For Ethan to feel like he’s still worth a damn and not too old for this shit, Hunt embarks on wild stunts and death defying acts to prove that he’s still got it.

Mission: Impossible – Rogue Nation (2015)

MIssion Impossible Rogue Nation

This choice of hairstyle is interesting because it’s a mixture of Mission: Impossble 2 and Mission: Impossible 3. It still has a long enough length to show a more relaxed Hunt but still, business-oriented in the front. The need to overcompensate isn’t there and his confidence level has gone up since we last saw him.

Hunt has begun thinking less of himself and wants to do more to protect the people around him.

He’s even willing to put his life on the line for Benji when the time comes, which is something we haven’t seen in his past adventures.

He’s found a balance within himself because he knows that his mission to find the Syndicate’s existence is sound despite what everyone else is telling him. He’s 100% in the right in his theory and will let his findings speak for itself instead of using the tired old acrobatic drops to do the talking.

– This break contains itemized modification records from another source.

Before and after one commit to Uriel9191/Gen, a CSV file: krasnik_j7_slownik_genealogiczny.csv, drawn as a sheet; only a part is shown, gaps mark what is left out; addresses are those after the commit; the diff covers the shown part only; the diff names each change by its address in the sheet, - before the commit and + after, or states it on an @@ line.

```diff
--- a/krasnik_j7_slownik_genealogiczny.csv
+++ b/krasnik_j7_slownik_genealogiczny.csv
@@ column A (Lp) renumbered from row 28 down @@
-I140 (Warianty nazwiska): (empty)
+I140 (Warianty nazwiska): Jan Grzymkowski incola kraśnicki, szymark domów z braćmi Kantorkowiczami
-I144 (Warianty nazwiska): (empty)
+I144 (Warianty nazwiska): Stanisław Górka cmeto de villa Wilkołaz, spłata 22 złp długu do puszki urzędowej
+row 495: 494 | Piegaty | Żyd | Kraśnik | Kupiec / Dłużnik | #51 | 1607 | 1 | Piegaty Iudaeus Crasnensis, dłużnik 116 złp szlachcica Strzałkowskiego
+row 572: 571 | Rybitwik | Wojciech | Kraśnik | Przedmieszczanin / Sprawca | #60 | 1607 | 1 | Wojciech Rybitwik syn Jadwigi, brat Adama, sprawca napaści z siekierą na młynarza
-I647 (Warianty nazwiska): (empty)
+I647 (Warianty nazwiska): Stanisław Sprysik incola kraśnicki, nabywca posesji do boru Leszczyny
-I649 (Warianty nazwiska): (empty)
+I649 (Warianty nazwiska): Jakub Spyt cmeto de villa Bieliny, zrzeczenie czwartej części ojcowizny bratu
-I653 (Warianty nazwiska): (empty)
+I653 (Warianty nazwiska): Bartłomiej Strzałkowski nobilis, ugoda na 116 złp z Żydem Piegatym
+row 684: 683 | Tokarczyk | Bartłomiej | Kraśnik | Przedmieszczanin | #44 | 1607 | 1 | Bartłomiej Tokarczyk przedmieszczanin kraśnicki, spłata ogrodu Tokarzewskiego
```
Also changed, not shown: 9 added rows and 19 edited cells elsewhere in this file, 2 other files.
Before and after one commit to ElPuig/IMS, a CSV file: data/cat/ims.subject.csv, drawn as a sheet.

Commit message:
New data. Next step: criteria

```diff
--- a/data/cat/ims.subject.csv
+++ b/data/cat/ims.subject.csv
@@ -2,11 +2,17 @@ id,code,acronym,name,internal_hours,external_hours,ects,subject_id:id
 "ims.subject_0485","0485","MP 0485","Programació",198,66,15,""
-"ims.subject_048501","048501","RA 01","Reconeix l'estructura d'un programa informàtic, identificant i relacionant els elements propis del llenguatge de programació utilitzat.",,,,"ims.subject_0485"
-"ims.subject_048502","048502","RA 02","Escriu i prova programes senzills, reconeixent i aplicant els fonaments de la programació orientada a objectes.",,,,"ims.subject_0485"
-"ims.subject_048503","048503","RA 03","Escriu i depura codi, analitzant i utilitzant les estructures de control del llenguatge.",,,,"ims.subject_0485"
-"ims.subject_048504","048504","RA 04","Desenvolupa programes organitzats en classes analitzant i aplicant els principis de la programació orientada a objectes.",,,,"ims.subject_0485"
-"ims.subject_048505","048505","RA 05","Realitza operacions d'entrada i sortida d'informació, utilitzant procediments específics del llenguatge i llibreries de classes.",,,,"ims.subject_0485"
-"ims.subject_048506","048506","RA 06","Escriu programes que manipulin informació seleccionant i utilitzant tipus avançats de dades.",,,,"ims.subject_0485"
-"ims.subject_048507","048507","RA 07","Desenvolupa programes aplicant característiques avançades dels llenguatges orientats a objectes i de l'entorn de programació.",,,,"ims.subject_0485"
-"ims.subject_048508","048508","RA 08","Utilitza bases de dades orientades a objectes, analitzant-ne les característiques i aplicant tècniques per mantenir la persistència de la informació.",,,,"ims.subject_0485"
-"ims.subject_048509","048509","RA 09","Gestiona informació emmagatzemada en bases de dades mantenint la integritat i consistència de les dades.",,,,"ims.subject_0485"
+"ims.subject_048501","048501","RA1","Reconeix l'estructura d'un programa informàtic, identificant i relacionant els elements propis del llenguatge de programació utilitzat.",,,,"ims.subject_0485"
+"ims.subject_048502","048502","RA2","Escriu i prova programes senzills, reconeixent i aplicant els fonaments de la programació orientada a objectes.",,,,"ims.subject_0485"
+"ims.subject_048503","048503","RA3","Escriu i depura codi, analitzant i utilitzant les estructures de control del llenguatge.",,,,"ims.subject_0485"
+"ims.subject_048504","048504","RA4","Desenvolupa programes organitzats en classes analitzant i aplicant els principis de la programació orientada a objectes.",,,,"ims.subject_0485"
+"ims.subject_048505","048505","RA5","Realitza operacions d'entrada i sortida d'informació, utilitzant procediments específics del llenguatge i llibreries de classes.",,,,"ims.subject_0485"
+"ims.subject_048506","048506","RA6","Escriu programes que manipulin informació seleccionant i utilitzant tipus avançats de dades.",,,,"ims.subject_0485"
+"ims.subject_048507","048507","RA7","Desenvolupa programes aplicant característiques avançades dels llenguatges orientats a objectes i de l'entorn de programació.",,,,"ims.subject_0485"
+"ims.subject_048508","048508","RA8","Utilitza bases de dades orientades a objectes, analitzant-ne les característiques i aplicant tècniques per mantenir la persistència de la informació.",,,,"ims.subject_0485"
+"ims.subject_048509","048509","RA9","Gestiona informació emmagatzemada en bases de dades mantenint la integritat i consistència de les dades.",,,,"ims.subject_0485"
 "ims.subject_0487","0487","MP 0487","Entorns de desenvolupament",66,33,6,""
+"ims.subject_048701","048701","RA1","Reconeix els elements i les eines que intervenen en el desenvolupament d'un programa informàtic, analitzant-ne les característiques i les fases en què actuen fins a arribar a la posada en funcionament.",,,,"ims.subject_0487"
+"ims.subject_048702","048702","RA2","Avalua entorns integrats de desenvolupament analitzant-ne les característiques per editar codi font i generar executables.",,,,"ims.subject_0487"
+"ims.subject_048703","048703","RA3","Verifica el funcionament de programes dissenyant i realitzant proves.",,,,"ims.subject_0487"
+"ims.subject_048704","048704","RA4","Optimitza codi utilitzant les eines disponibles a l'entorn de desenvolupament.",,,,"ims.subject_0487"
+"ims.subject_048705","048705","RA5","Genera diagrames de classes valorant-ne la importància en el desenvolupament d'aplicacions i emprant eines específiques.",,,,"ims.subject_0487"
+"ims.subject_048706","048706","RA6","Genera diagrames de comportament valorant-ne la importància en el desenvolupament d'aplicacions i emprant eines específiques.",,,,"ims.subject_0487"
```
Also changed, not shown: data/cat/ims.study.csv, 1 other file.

Some might call this attention to detail obsessive, weird, or maybe a person with too much time on his hands. I would argue that the hypnotic nature of Cruise’s hair has the power of L. Ron Hubbard flowing through it, giving the mop and the man their power to defy logic.

Just beware of falling into its gaze because once his mane has itself wrapped around you, there’s no hair removal product that will be able to set you free.

Click to comment

More in Editorials

To Top